Content starts

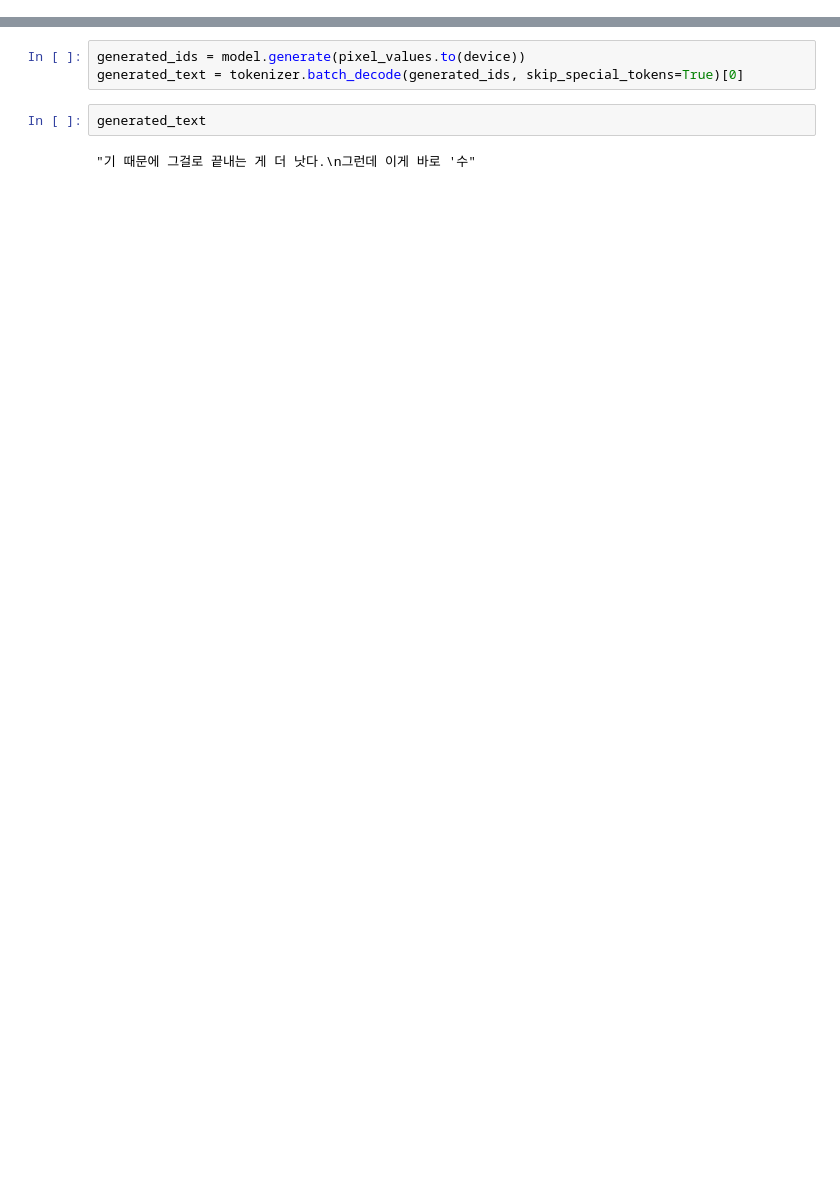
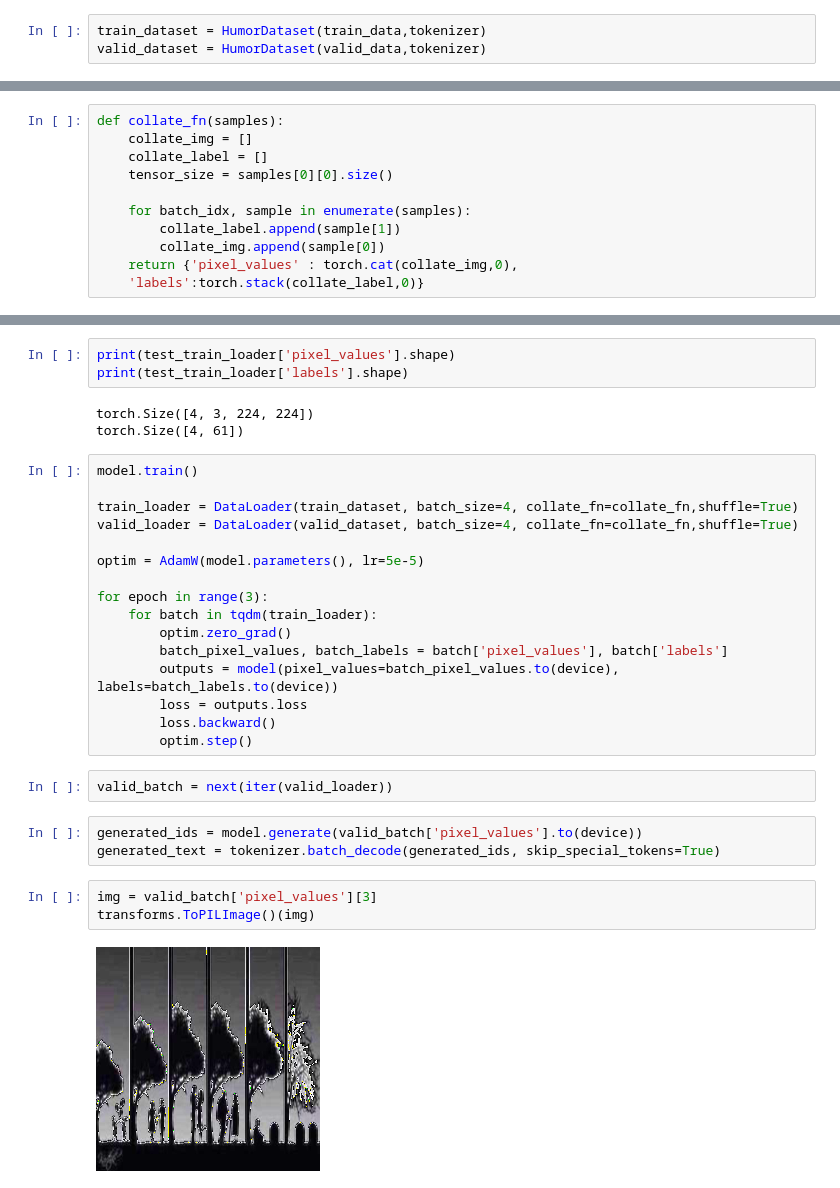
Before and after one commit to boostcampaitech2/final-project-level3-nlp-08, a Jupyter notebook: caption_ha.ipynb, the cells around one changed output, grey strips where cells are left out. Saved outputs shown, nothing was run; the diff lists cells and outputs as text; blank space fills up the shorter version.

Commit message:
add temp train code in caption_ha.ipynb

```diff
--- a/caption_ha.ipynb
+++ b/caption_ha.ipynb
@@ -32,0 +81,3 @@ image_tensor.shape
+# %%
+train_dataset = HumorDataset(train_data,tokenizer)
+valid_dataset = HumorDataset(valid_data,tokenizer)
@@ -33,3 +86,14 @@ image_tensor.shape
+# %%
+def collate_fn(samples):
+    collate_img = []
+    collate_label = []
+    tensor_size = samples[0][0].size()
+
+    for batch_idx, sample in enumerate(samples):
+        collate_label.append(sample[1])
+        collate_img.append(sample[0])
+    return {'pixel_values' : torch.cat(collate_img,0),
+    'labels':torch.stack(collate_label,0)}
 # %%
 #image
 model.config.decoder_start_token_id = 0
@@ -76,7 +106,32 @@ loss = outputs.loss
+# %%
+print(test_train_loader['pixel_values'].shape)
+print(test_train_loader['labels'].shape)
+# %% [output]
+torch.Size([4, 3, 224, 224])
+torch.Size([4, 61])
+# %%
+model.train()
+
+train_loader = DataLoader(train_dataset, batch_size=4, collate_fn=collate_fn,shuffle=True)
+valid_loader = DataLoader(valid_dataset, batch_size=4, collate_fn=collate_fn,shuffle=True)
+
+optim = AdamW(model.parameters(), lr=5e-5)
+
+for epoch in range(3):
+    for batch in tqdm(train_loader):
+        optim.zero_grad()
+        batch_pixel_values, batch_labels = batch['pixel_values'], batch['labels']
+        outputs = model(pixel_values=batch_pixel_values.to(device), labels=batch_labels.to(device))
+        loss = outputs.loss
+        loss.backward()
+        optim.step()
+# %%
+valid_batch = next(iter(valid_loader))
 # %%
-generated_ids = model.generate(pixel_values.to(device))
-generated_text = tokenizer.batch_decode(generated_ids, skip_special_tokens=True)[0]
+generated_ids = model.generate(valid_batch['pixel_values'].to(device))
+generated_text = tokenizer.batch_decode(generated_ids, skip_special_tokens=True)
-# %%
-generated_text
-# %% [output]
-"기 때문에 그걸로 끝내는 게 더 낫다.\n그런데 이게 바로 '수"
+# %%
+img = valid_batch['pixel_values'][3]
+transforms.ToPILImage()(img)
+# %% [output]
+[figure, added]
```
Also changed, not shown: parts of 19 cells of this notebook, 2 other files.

Content ends

* [Instructions for the task]
The records above must be copied exactly, with no pictures carried over.

* [Task answer]
Before and after one commit to boostcampaitech2/final-project-level3-nlp-08, a Jupyter notebook: caption_ha.ipynb, the cells around one changed output, grey strips where cells are left out. Saved outputs shown, nothing was run; the diff lists cells and outputs as text; blank space fills up the shorter version.

Commit message:
add temp train code in caption_ha.ipynb

```diff
--- a/caption_ha.ipynb
+++ b/caption_ha.ipynb
@@ -32,0 +81,3 @@ image_tensor.shape
+# %%
+train_dataset = HumorDataset(train_data,tokenizer)
+valid_dataset = HumorDataset(valid_data,tokenizer)
@@ -33,3 +86,14 @@ image_tensor.shape
+# %%
+def collate_fn(samples):
+    collate_img = []
+    collate_label = []
+    tensor_size = samples[0][0].size()
+
+    for batch_idx, sample in enumerate(samples):
+        collate_label.append(sample[1])
+        collate_img.append(sample[0])
+    return {'pixel_values' : torch.cat(collate_img,0),
+    'labels':torch.stack(collate_label,0)}
 # %%
 #image
 model.config.decoder_start_token_id = 0
@@ -76,7 +106,32 @@ loss = outputs.loss
+# %%
+print(test_train_loader['pixel_values'].shape)
+print(test_train_loader['labels'].shape)
+# %% [output]
+torch.Size([4, 3, 224, 224])
+torch.Size([4, 61])
+# %%
+model.train()
+
+train_loader = DataLoader(train_dataset, batch_size=4, collate_fn=collate_fn,shuffle=True)
+valid_loader = DataLoader(valid_dataset, batch_size=4, collate_fn=collate_fn,shuffle=True)
+
+optim = AdamW(model.parameters(), lr=5e-5)
+
+for epoch in range(3):
+    for batch in tqdm(train_loader):
+        optim.zero_grad()
+        batch_pixel_values, batch_labels = batch['pixel_values'], batch['labels']
+        outputs = model(pixel_values=batch_pixel_values.to(device), labels=batch_labels.to(device))
+        loss = outputs.loss
+        loss.backward()
+        optim.step()
+# %%
+valid_batch = next(iter(valid_loader))
 # %%
-generated_ids = model.generate(pixel_values.to(device))
-generated_text = tokenizer.batch_decode(generated_ids, skip_special_tokens=True)[0]
+generated_ids = model.generate(valid_batch['pixel_values'].to(device))
+generated_text = tokenizer.batch_decode(generated_ids, skip_special_tokens=True)
-# %%
-generated_text
-# %% [output]
-"기 때문에 그걸로 끝내는 게 더 낫다.\n그런데 이게 바로 '수"
+# %%
+img = valid_batch['pixel_values'][3]
+transforms.ToPILImage()(img)
+# %% [output]
+[figure, added]
```
Also changed, not shown: parts of 19 cells of this notebook, 2 other files.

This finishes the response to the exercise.